The University Record, September 25, 2000

Photo stories: ‘Ancient Microworlds’ opens Sept. 29

A free, public exhibition of color photographs of fossils, ‘Ancient Microworlds,’ will be on display Sept. 29–April 30 at the Exhibit Museum of Natural History. Giraud Foster, a retired physician, archaeologist and biochemist, and his colleague Norman Barker, assistant director of the Department of Photography at the Johns Hopkins Medical School, have used high magnification photography to reveal the complex patterns of ancient life. Foster will deliver a lecture on the exhibition at 7 p.m. Sept. 29 for its opening.

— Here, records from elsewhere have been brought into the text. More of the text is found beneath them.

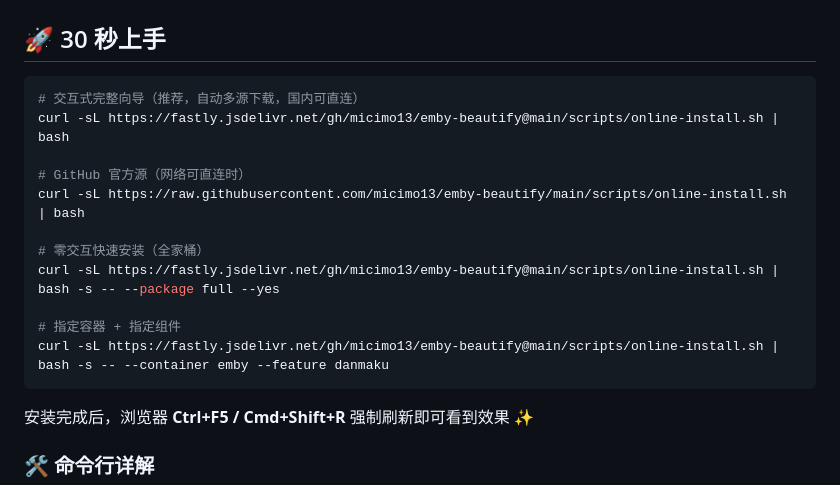
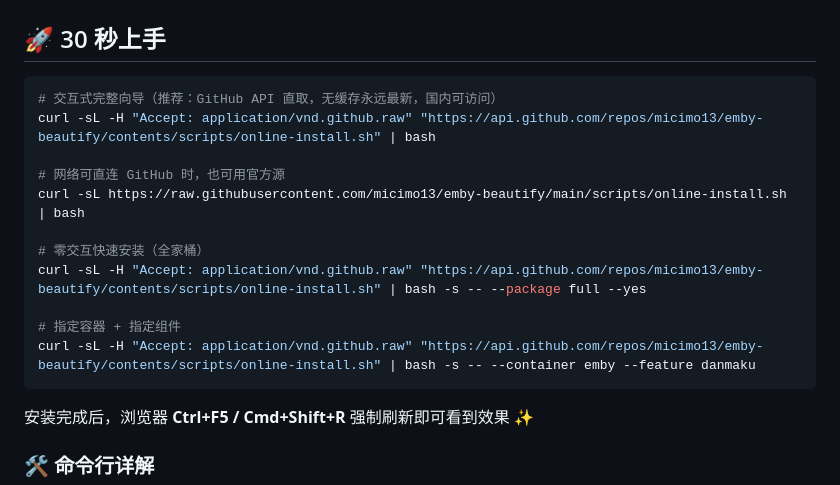
Before and after one commit to micimo13/emby-beautify, a Markdown page: README.md, the part around the change. Drawn GitHub-style.

Commit message:
🌐 安装脚本走 GitHub API (无缓存永远最新) + 下载源加 api 兜底

````diff
--- a/README.md
+++ b/README.md
@@ -78,17 +78,17 @@
 ## 🚀 30 秒上手
 
 ```bash
-# 交互式完整向导（推荐，自动多源下载，国内可直连）
-curl -sL https://fastly.jsdelivr.net/gh/micimo13/emby-beautify@main/scripts/online-install.sh | bash
+# 交互式完整向导（推荐：GitHub API 直取，无缓存永远最新，国内可访问）
+curl -sL -H "Accept: application/vnd.github.raw" "https://api.github.com/repos/micimo13/emby-beautify/contents/scripts/online-install.sh" | bash
 
-# GitHub 官方源（网络可直连时）
+# 网络可直连 GitHub 时，也可用官方源
 curl -sL https://raw.githubusercontent.com/micimo13/emby-beautify/main/scripts/online-install.sh | bash
 
 # 零交互快速安装（全家桶）
-curl -sL https://fastly.jsdelivr.net/gh/micimo13/emby-beautify@main/scripts/online-install.sh | bash -s -- --package full --yes
+curl -sL -H "Accept: application/vnd.github.raw" "https://api.github.com/repos/micimo13/emby-beautify/contents/scripts/online-install.sh" | bash -s -- --package full --yes
 
 # 指定容器 + 指定组件
-curl -sL https://fastly.jsdelivr.net/gh/micimo13/emby-beautify@main/scripts/online-install.sh | bash -s -- --container emby --feature danmaku
+curl -sL -H "Accept: application/vnd.github.raw" "https://api.github.com/repos/micimo13/emby-beautify/contents/scripts/online-install.sh" | bash -s -- --container emby --feature danmaku
 ```
 
 安装完成后，浏览器 **Ctrl+F5 / Cmd+Shift+R** 强制刷新即可看到效果 ✨
````
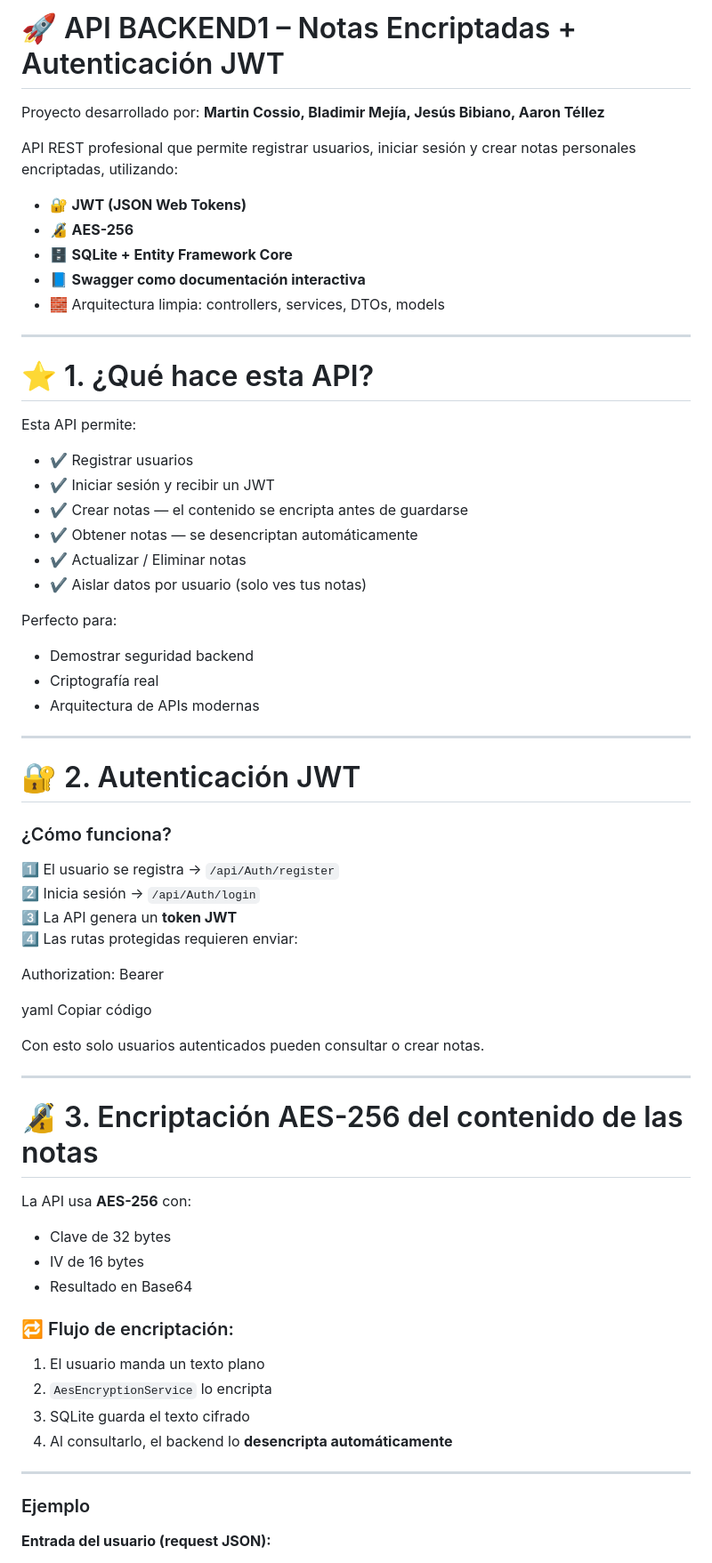
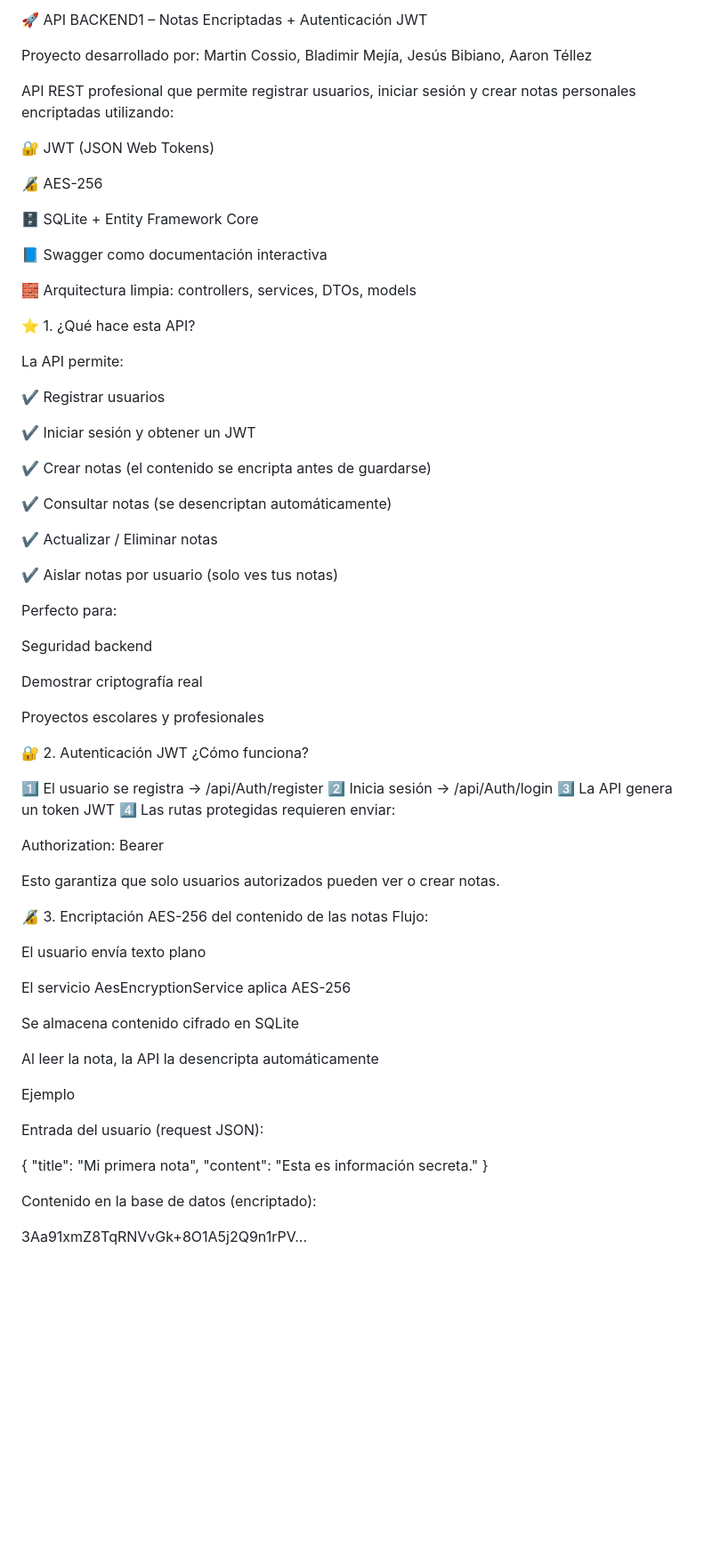
Before and after one commit to DOLOR-zaza/API-de-Notas-Personales-Encriptadas, a Markdown page: README.md, the part around one of its changes. Shown at 89% size. Rendered like a GitHub page; blank space fills up the shorter version.

Commit message:
Actualización del README mejorado

```diff
--- a/README.md
+++ b/README.md
@@ -1,72 +1,76 @@
-# 🚀 API BACKEND1 – Notas Encriptadas + Autenticación JWT
+🚀 API BACKEND1 – Notas Encriptadas + Autenticación JWT
 
-Proyecto desarrollado por: **Martin Cossio, Bladimir Mejía, Jesús Bibiano, Aaron Téllez**
+Proyecto desarrollado por: Martin Cossio, Bladimir Mejía, Jesús Bibiano, Aaron Téllez
 
-API REST profesional que permite registrar usuarios, iniciar sesión y crear notas personales encriptadas, utilizando:
+API REST profesional que permite registrar usuarios, iniciar sesión y crear notas personales encriptadas utilizando:
 
-- 🔐 **JWT (JSON Web Tokens)**
-- 🔏 **AES-256**
-- 🗄 **SQLite + Entity Framework Core**
-- 📘 **Swagger como documentación interactiva**
-- 🧱 Arquitectura limpia: controllers, services, DTOs, models
+🔐 JWT (JSON Web Tokens)
 
----
+🔏 AES-256
 
-# ⭐ 1. ¿Qué hace esta API?
+🗄️ SQLite + Entity Framework Core
 
-Esta API permite:
+📘 Swagger como documentación interactiva
 
-- ✔ Registrar usuarios
-- ✔ Iniciar sesión y recibir un JWT
-- ✔ Crear notas — el contenido se encripta antes de guardarse
-- ✔ Obtener notas — se desencriptan automáticamente
-- ✔ Actualizar / Eliminar notas
-- ✔ Aislar datos por usuario (solo ves tus notas)
+🧱 Arquitectura limpia: controllers, services, DTOs, models
+
+⭐ 1. ¿Qué hace esta API?
+
+La API permite:
+
+✔ Registrar usuarios
+
+✔ Iniciar sesión y obtener un JWT
+
+✔ Crear notas (el contenido se encripta antes de guardarse)
+
+✔ Consultar notas (se desencriptan automáticamente)
+
+✔ Actualizar / Eliminar notas
+
+✔ Aislar notas por usuario (solo ves tus notas)
 
 Perfecto para:
 
-- Demostrar seguridad backend
-- Criptografía real
-- Arquitectura de APIs modernas
+Seguridad backend
 
----
+Demostrar criptografía real
 
-# 🔐 2. Autenticación JWT
+Proyectos escolares y profesionales
 
-### ¿Cómo funciona?
+🔐 2. Autenticación JWT
+¿Cómo funciona?
 
-1️⃣ El usuario se registra → `/api/Auth/register`
-2️⃣ Inicia sesión → `/api/Auth/login`
-3️⃣ La API genera un **token JWT**
+1️⃣ El usuario se registra → /api/Auth/register
+2️⃣ Inicia sesión → /api/Auth/login
+3️⃣ La API genera un token JWT
 4️⃣ Las rutas protegidas requieren enviar:
 
 Authorization: Bearer <token>
 
-yaml
-Copiar código
+Esto garantiza que solo usuarios autorizados pueden ver o crear notas.
 
-Con esto solo usuarios autenticados pueden consultar o crear notas.
+🔏 3. Encriptación AES-256 del contenido de las notas
+Flujo:
 
----
+El usuario envía texto plano
 
-# 🔏 3. Encriptación AES-256 del contenido de las notas
+El servicio AesEncryptionService aplica AES-256
 
-La API usa **AES-256** con:
+Se almacena contenido cifrado en SQLite
 
-- Clave de 32 bytes
-- IV de 16 bytes
-- Resultado en Base64
+Al leer la nota, la API la desencripta automáticamente
 
-### 🔁 Flujo de encriptación:
+Ejemplo
 
-1. El usuario manda un texto plano
-2. `AesEncryptionService` lo encripta
-3. SQLite guarda el texto cifrado
-4. Al consultarlo, el backend lo **desencripta automáticamente**
+Entrada del usuario (request JSON):
 
----
+{
+"title": "Mi primera nota",
+"content": "Esta es información secreta."
+}
 
-### Ejemplo
+Contenido en la base de datos (encriptado):
 
-**Entrada del usuario (request JSON):**
+3Aa91xmZ8TqRNVvGk+8O1A5j2Q9n1rPV...
 
```
Also changed, not shown: other parts of README.md (+84 -112 lines).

Shown at right is a photograph of unidentified gastropods from Germany (age unknown). Gastropods have a spiral shell and a foot that spreads out broadly when the animal is moving forward but which can be retracted within the shell when the animal is frightened. They also have two tentacles, each ending in an eye, and a mantle that secretes the shell. The gastropods have played an important role in geologic history, voraciously eating cyanobacteria, one of the oldest life forms, and nearly causing their extinction. In keeping cyanobacteria under control, gastropods may have saved the world. Cyanobacteria produce oxygen, and our atmosphere already has 20 percent. If appreciably more oxygen had ever existed, the earth might have spontaneously combusted millions of years ago.

For more information, call (734) 764-0478. Photo and information courtesy Exhibit Museum